Skip to content

Funding woes cause cutbacks

Successful program in hard times

Roots of Empathy, which lost its provincial funding in 2009 and has been severely cut back since then, is asking the public to step in and help revitalize the highly successful program.

Roots of Empathy, which has been running since 2005, is an international program developed by a Canadian that addresses basic empathy by having young students follow an infant’s first year of life. Over 10 months a mother and her newborn spend time with a kindergarten class, giving the students the chance to see the development of the child and observe the relationship between mother and child.

The interaction is carried out through a specific program and an instructor, trained by the national program, leads the class through nine different topics during the visits. The instructor takes the example of mother and child and extends it to the students’ lives and the way that they interact with their families, friends, teachers and community.

One of the program’s goals is to prevent and combat bullying. Through the connection students build with infant and mother, and the accompanying instruction, students develop an understanding of others as well an understanding of themselves. Ideally, the program would be run in all grade seven classes as well, giving students a chance to revisit with the child they knew as an infant and to reinforce their understanding of connection and empathy.

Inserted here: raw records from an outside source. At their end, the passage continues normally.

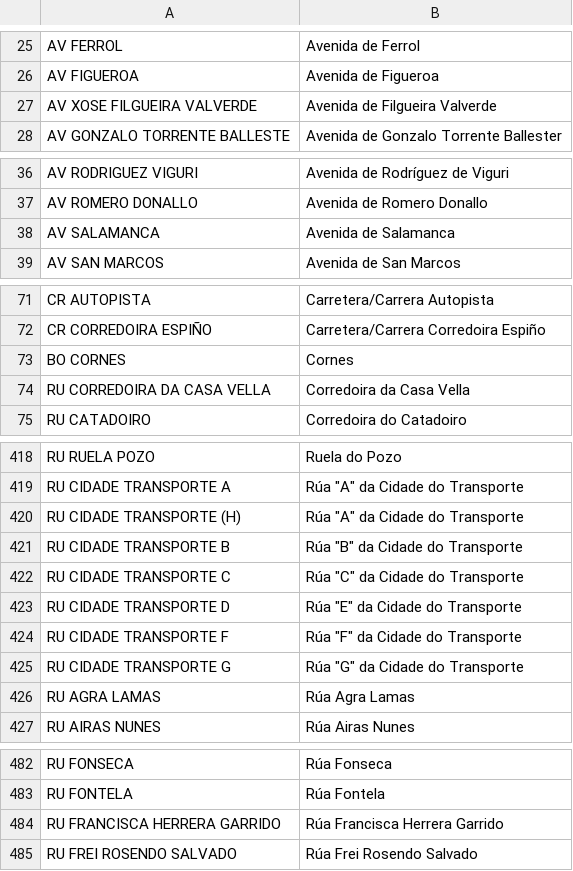
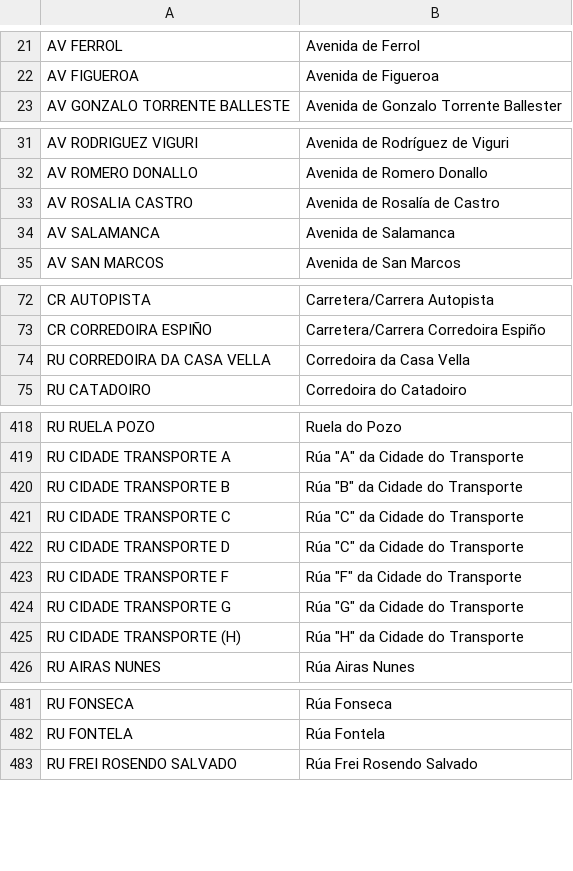
Before and after one commit to lucumon/catastro2osm_highway_check, a CSV file: 15079/highway_names.csv, drawn as a sheet; only a part is shown, gaps mark what is left out; the diff covers the shown part only.

```diff
--- a/15079/highway_names.csv
+++ b/15079/highway_names.csv
@@ -26,3 +22,2 @@ AV FERROL	Avenida de Ferrol
 AV FIGUEROA	Avenida de Figueroa
-AV XOSE FILGUEIRA VALVERDE	Avenida de Filgueira Valverde
 AV GONZALO TORRENTE BALLESTE	Avenida de Gonzalo Torrente Ballester
@@ -37,2 +32,3 @@ AV RODRIGUEZ VIGURI	Avenida de Rodríguez de Viguri
 AV ROMERO DONALLO	Avenida de Romero Donallo
+AV ROSALIA CASTRO	Avenida de Rosalía de Castro
 AV SALAMANCA	Avenida de Salamanca
@@ -72,3 +73,2 @@ CR AUTOPISTA	Carretera/Carrera Autopista
 CR CORREDOIRA ESPIÑO	Carretera/Carrera Corredoira Espiño
-BO CORNES	Cornes
 RU CORREDOIRA DA CASA VELLA	Corredoira da Casa Vella
@@ -419,9 +419,8 @@ RU RUELA POZO	Ruela do Pozo
 RU CIDADE TRANSPORTE A	Rúa "A" da Cidade do Transporte
-RU CIDADE TRANSPORTE (H)	Rúa "A" da Cidade do Transporte
 RU CIDADE TRANSPORTE B	Rúa "B" da Cidade do Transporte
 RU CIDADE TRANSPORTE C	Rúa "C" da Cidade do Transporte
-RU CIDADE TRANSPORTE D	Rúa "E" da Cidade do Transporte
+RU CIDADE TRANSPORTE D	Rúa "C" da Cidade do Transporte
 RU CIDADE TRANSPORTE F	Rúa "F" da Cidade do Transporte
 RU CIDADE TRANSPORTE G	Rúa "G" da Cidade do Transporte
-RU AGRA LAMAS	Rúa Agra Lamas
+RU CIDADE TRANSPORTE (H)	Rúa "H" da Cidade do Transporte
 RU AIRAS NUNES	Rúa Airas Nunes
@@ -483,3 +482,2 @@ RU FONSECA	Rúa Fonseca
 RU FONTELA	Rúa Fontela
-RU FRANCISCA HERRERA GARRIDO	Rúa Francisca Herrera Garrido
 RU FREI ROSENDO SALVADO	Rúa Frei Rosendo Salvado
```
Also changed, not shown: 11 added rows and 8 removed rows elsewhere in this file, 4 other files.
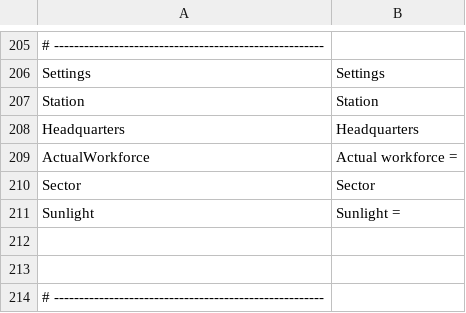
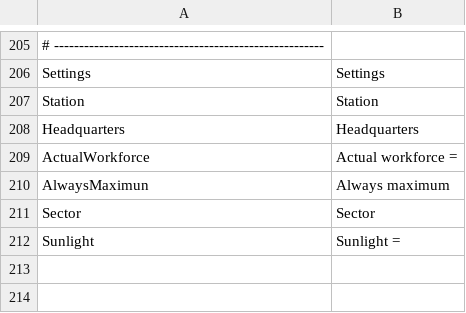
Before and after one commit to Ocelot1210/X4_ComplexCalculator, a CSV file: X4_ComplexCalculator/Localization/Lang.csv, drawn as a sheet; only a part is shown, gaps mark what is left out; the shorter side is filled out with more unchanged rows.

Commit message:
Add Always maximum workforce checkbox and refactoring some code. (#11)
* 労働者数を常に最大に固定するチェックボックスを追加

* 兵装編集画面の装備追加/削除ボタンの有効/無効をIsEnabledで制御するのではなく、CommandのCanExecuteで制御するようにした

```diff
--- a/X4_ComplexCalculator/Localization/Lang.csv
+++ b/X4_ComplexCalculator/Localization/Lang.csv
@@ -209,2 +209,3 @@ Headquarters;Headquarters
 ActualWorkforce;Actual workforce =
+AlwaysMaximun;Always maximum
 Sector;Sector
```
Also changed, not shown: X4_ComplexCalculator/Localization/Lang.en-US.csv, X4_ComplexCalculator/Localization/Lang.ja-JP.csv, 7 other files.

Funding for the program was cut during a string of provincial cuts to BC programs in 2009. Prior to the cuts funding for the program came exclusively through the government. For 2009-2010 program organizers had enough money left over to keep a “bare-bones” version of the program running, but could not afford to keep any extras such as training or providing mentorship.

This year the provincial office for Roots of Empathy is trying to find creative ways to fund the program through fundraising and sponsorship. The local programmers used to receive money for running the program, but now they have to pay the national office for each class they run.

At the program’s peak in Powell River in 2008-2009 it had eight instructors working with eight kindergarten classes and one grade seven class at six schools, with two new instructors being trained per year. Receiving $250 per class offered, and an additional $100 per school involved, the local Roots of Empathy program received $2,600 in funding per year. Now the program must pay $250 to the national office per program that it runs and, as a result, only three classes are offered this year. There is no money for training.

School District 47 has been paying to keep the program running, according to Rita John, early learning coordinator, and has recently sent a letter to the ministry of education requesting that funding be reinstated.

John said the program would receive with gratitude any donations residents or businesses in the community would like to give. Local fundraising is planned and the group is also applying for grants.